The OHRC decision was made last year. Last week, it held up on appeal. Here’s the story:
[Financial Post, Sept 10 2008] Firing an employee for not disclosing his medical condition can be a very expensive error.
A few weeks after the terrorist attacks on the United States, Paul Lane applied for a job at ADGA, assisting it to develop software for the Department of National Defence. During his interview with the manager, Miranda Corbett, Lane failed to disclose he had bipolar disorder. He also lied about the number of sick days he had taken during the preceding 12 months.
Four days after he was hired, he told Corbett about his condition and that he would require time off if he began to experience a “manic episode.” He also said, if he began to show symptoms of rapid speech and extreme restlessness, management was to immediately contact his wife or doctor.
Following this meeting, he began to exhibit erratic behaviour. For example, much to the surprise of the program manager, he sent this e-mail: “Thanks a Million! Luv and Kisses.
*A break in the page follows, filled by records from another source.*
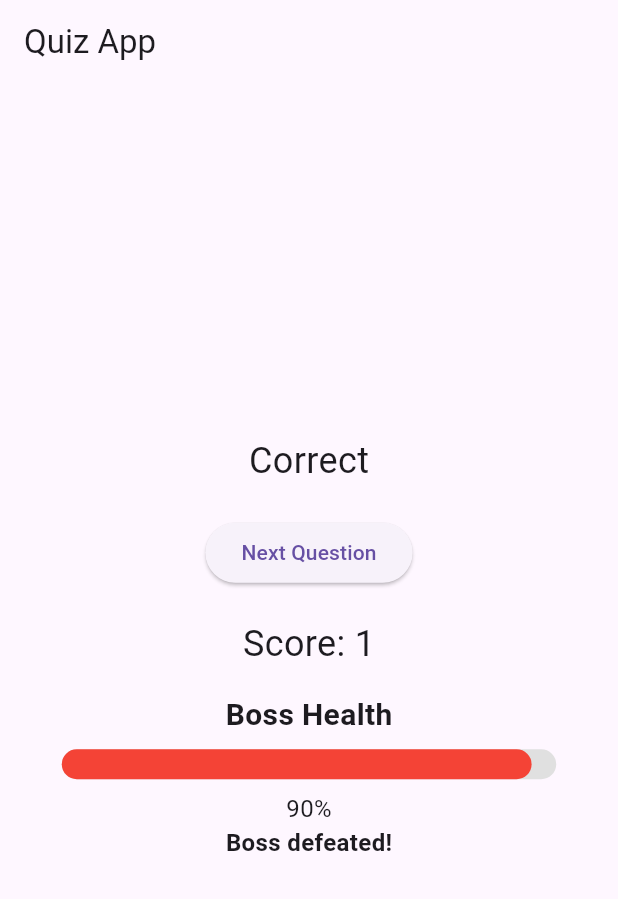
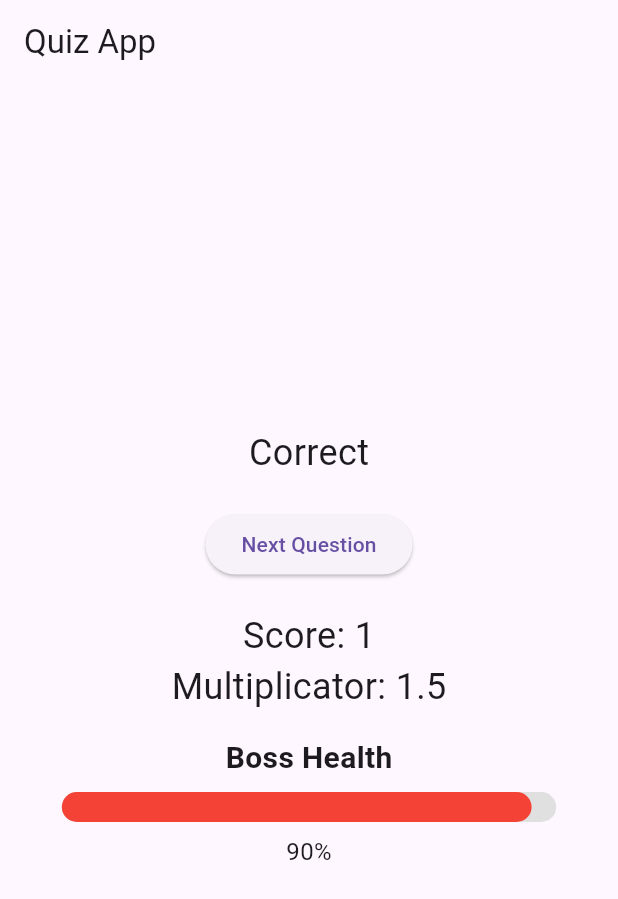
Before and after one commit to Em-N-Emss/FLE-Project-App, a Flutter app: the screen it shows after launch, after a tap on "Hello", on a phone screen of 412 x 824 dp. Shown: the top 899 px of the screen. Run offline on Flutter 3.47's test engine with Material 3 defaults, Android fonts, the light colour scheme and no system bars.

Commit message:
fix texte boss + affichage multiplicateur

```diff
--- a/lib/boss_widget.dart
+++ b/lib/boss_widget.dart
@@ -54,7 +54,7 @@ class BossWidget extends StatelessWidget {
             '${(healthPercentage * 100).toStringAsFixed(0)}%',
             style: TextStyle(fontSize: 16.0),
           ),
-          if (showResult)
+          if (showResult && bossHealth <=0)
             Text(
               'Boss defeated!',
               style: TextStyle(fontSize: 16.0, fontWeight: FontWeight.bold),
--- a/lib/main.dart
+++ b/lib/main.dart
@@ -37,7 +37,7 @@ class _QuizPageState extends State<QuizPage> {
   String selectedAnswer = '';
   bool _showResult = false;
   int _score = 0; // New variable to keep track of the score
-  double _scoreMultiplier = 0.0; // Score multiplier
+  double _scoreMultiplier = 1; // Score multiplier
   double _bossHealth = 100; // Boss health
   double _maxBossHealth = 100.0; // Define the maxBossHealth variable
   int _consecutiveGoodAnswers = 0; // Add the consecutiveGoodAnswers variable
@@ -111,6 +111,20 @@ class _QuizPageState extends State<QuizPage> {
               'Score: $_score',
               style: TextStyle(fontSize: 24.0),
             ),
+             if (_showResult) // Add this condition to display the multiplicator of good answers
+            Row(
+              mainAxisAlignment: MainAxisAlignment.center,
+              children: [
+                Text(
+                  'Multiplicator: ',
+                  style: TextStyle(fontSize: 24.0),
+                ),
+                Text(
+                  _scoreMultiplier.toString(),
+                  style: TextStyle(fontSize: 24.0),
+                ),
+              ],
+            ),
             BossWidget(
               bossHealth: _bossHealth, // Provide the bossHealth argument here
               maxBossHealth: _maxBossHealth,
@@ -131,15 +145,14 @@ class _QuizPageState extends State<QuizPage> {
 
       if (_questions[_currentQuestionIndex].isCorrect) {
         _score++; // Increment the score by 1 for each correct answer
-        _score += (_score * _scoreMultiplier)
-            .toInt(); // Increment the score by the value of the score multiplier
         _scoreMultiplier += 0.5; // Increment the score multiplier by 0.5
         _consecutiveGoodAnswers++;
         _userChoice = 'Correct';
 
         // Check if the consecutive good answers count is greater than a threshold
-        if (_consecutiveGoodAnswers >= 3) {
-          _scoreMultiplier = (_scoreMultiplier + 0.5).clamp(1.0, 2.0);
+        if (_consecutiveGoodAnswers >= 2) {
+          _score +=  _scoreMultiplier.toInt(); // Increment the score by the value of the score multiplier
+          _scoreMultiplier = (_scoreMultiplier + 0.5).clamp(1.0, 3.0);
           // Decrease the boss health based on the consecutive good answers
           _bossHealth -= _healthImpactPerQuestion * _scoreMultiplier;
         } else {
@@ -147,7 +160,7 @@ class _QuizPageState extends State<QuizPage> {
           _bossHealth -= _healthImpactPerQuestion;
         }
       } else {
-        _scoreMultiplier = 0.0; // Reset the score multiplier
+        _scoreMultiplier = 1; // Reset the score multiplier
         _consecutiveGoodAnswers =0; // Reset the consecutive good answers count if the answer is incorrect
         _userChoice = 'Incorrect';
       }
```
Paul.” The following week, Lane’s symptoms escalated to paranoia. He reported receiving death threats and hearing explosions in the building. This was obviously worrisome to a department assisting National Defence so soon after the horrific events of Sept. 11, 2001…
- $35,000 in general damages for injury to his dignity and self-worth;
- $10,000 for reckless infliction of mental anguish;
- $34,278.75 for loss of salary;
- pre- and post-judgment interest on the above sums